User Research Smoke & Mirrors, Interlude: Data Interpreted Badly


Here’s a great and succint case study of how user research data can be easily misinterpreted, and a great example about why we should always be suspicious of statistics.

The marketing blog at FutureLab (which I do recommend) has a short post today entitled “Study Shows Fear of MySpace Predators is Overblown“.

The research paper (PDF) referenced in the post makes the following conclusions:

  • Only 7% of those teens interviewed were ever approached by anyone with a sexual intent and nearly all of them simply ignored the person and blocked him from their page.
  • Two-thirds of the parents were sure that there were many sexual predators on MySpace, while only one-third of the teenagers shared this concern.
  • When asked about media coverage, 66% of the parents felt that it was either understated or close to the truth.
  • Conversely, 58% of the teens felt it was vastly overblown.

At this point, several alarm bells should be going off in your head:

First, what parents or teens think of the media coverage is irrelevant. It’s a red herring. Perception of the media coverage has nothing to do to whether or not sexual predators are an actual problem.

Second, the very first statistic says that 7% of teens were approached by someone with sexual intent. That’s a huge number, really. If you just read the headline and didn’t read the actual body copy, you’d miss this. And if you read this number and didn’t think about it, you’d miss it. But 7% is a huge number!

Third, the study claims that nearly all of the teens who were approached were able to ignore or blocked the predator. If by “nearly all” they mean, say, 99 out of 100, that means that .07% of MySpace teens are approached by predators who are so aggressive that they cannot ignored or blocked. Assuming that there are, say, 10 million teens on MySpace (which is a low estimate, I’ll bet), that’s 7,000 incidents of aggressive predation. That’s a lot of serious incidents!

Finally, if you look at the end of the study’s press release, you will see that the study’s author is, in fact, writing a book about MySpace to “provide a candid view of the benefits and potential hazards of MySpace, and include helpful advice for parents to keep their children safe while allowing them to benefit from their virtual world experiences”.

The author’s conclusion may in fact be correct – MySpace may be perfectly safe. I’ll bet it is. It’s just that these numbers do not support that conclusion at all. Be alert!


3 responses to “User Research Smoke & Mirrors, Interlude: Data Interpreted Badly”

  1. If the numbers are correct, MySpace is about 700% safer than the average American family.

    Up to 45 percent of girls experience sexual abuse within the family (nuclear or extended) and between 25 and 35 percent of young boys — figures you can ratify in most journals dealing with child abuse, or by talking directly to abuse counselors and psychologists.

    I lived with a psychologist expert in abuse and she came home more nights than not full of anger and frustration by here discovery of how rife the family is with abuse.

    So maybe the point is MySpace, however bad it is, is light-years better than FamilySpace…which is the point of the matter.
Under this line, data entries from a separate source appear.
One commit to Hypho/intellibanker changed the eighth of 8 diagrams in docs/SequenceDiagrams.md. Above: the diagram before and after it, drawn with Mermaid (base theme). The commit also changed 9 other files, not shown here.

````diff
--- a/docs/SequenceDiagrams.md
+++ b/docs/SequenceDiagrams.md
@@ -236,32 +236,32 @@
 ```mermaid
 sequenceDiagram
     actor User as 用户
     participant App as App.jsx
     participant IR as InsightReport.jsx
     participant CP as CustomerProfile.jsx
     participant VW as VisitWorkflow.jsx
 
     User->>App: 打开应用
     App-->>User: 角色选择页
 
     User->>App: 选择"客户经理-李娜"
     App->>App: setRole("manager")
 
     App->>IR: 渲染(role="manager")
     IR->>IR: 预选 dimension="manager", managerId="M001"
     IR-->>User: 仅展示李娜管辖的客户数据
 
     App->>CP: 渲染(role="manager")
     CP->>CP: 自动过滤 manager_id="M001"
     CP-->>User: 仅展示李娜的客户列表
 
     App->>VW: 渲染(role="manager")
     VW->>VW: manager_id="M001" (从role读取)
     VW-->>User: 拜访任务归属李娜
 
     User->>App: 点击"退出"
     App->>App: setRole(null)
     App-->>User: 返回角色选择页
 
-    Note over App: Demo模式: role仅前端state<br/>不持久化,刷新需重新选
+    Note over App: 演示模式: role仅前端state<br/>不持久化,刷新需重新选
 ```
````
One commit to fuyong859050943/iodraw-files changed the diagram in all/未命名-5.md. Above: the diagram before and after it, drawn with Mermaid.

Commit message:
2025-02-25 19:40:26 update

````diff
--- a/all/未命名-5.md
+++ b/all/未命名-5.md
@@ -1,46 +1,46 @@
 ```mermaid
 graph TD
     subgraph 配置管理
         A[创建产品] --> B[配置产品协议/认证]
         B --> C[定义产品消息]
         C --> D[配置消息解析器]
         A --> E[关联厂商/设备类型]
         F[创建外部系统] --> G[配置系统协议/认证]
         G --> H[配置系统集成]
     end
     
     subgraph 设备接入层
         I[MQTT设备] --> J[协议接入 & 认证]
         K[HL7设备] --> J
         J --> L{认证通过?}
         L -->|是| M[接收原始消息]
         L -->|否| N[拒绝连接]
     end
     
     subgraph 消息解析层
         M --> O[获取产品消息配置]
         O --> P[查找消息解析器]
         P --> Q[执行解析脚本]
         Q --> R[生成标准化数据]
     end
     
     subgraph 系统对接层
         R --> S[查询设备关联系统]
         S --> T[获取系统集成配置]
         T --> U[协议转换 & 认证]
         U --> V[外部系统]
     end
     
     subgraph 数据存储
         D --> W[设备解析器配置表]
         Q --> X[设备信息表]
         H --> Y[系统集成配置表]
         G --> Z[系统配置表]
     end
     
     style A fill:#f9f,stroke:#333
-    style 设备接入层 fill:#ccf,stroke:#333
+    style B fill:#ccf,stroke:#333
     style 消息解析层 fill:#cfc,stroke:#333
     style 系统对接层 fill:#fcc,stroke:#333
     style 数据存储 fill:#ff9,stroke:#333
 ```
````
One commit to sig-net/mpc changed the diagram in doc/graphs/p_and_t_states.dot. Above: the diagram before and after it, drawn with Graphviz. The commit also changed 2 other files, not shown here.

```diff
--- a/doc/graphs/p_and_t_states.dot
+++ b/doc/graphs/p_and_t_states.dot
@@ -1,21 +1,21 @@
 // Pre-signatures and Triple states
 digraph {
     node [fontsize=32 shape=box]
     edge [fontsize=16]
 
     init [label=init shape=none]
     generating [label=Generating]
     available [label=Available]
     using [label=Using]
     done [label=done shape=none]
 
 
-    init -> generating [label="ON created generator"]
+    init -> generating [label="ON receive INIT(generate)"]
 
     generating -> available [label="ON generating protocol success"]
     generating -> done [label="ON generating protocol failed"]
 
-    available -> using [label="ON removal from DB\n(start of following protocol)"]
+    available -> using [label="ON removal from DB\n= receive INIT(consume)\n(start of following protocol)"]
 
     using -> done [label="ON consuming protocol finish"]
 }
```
  2. Bob, I am skeptical of those numbers. Care to cite a source? For those numbers, what constitutes sexual abuse (I’ve heard of parents charged with abuse for taking pictures of their nude 3 year olds)? Over what duration does it cover (I imagine such numbers would normally cover a whole childhood)? I accept that such numbers are projections from officially reported numbers, since such abuse is wildly underreported, but how is that projection actually made? Does the person doing the calculation have an agenda to push? This is the meat of my gripe: throwing numbers around without context.

    More importantly, the “700% safer” conclusion has no meaningful mathematical basis, as you are comparing wildly different contexts and measurements. If you compare the number of hours a child spends on MySpace versus the total number of hours spent with the family during childhood, for example, your 700% would probably drop down to less than 1% pretty quickly. That’s how meaningless making such pseudo-mathematical deductions is.
    Misinterpreting data in this way also flies in the face of common sense: According to your logic, you might also conclude that a child would be safer if left alone in Times Square than they are at home in the average American household — this may seem to be true statistically, but does this mean that you should send your child alone out to Times Square instead of keeping them at home with your family?

    And, using that same logic, if there is no sexual abuse going on in your own family (which is true for most families) then your child is infinitely more likely (actually, mathematically, they are guaranteed) to be abused on MySpace. The point is to be able to ascertain the danger of places outside of your control.

  3. Christopher, interesting report if only for the complete lack of substance. A ‘convenience’ sample taken only in LA; a small sample at that; no reference to the purported ‘media hype’; reference to a ‘typical MySpace’ user – would love to know what proportion of users actually meet all of these criteria;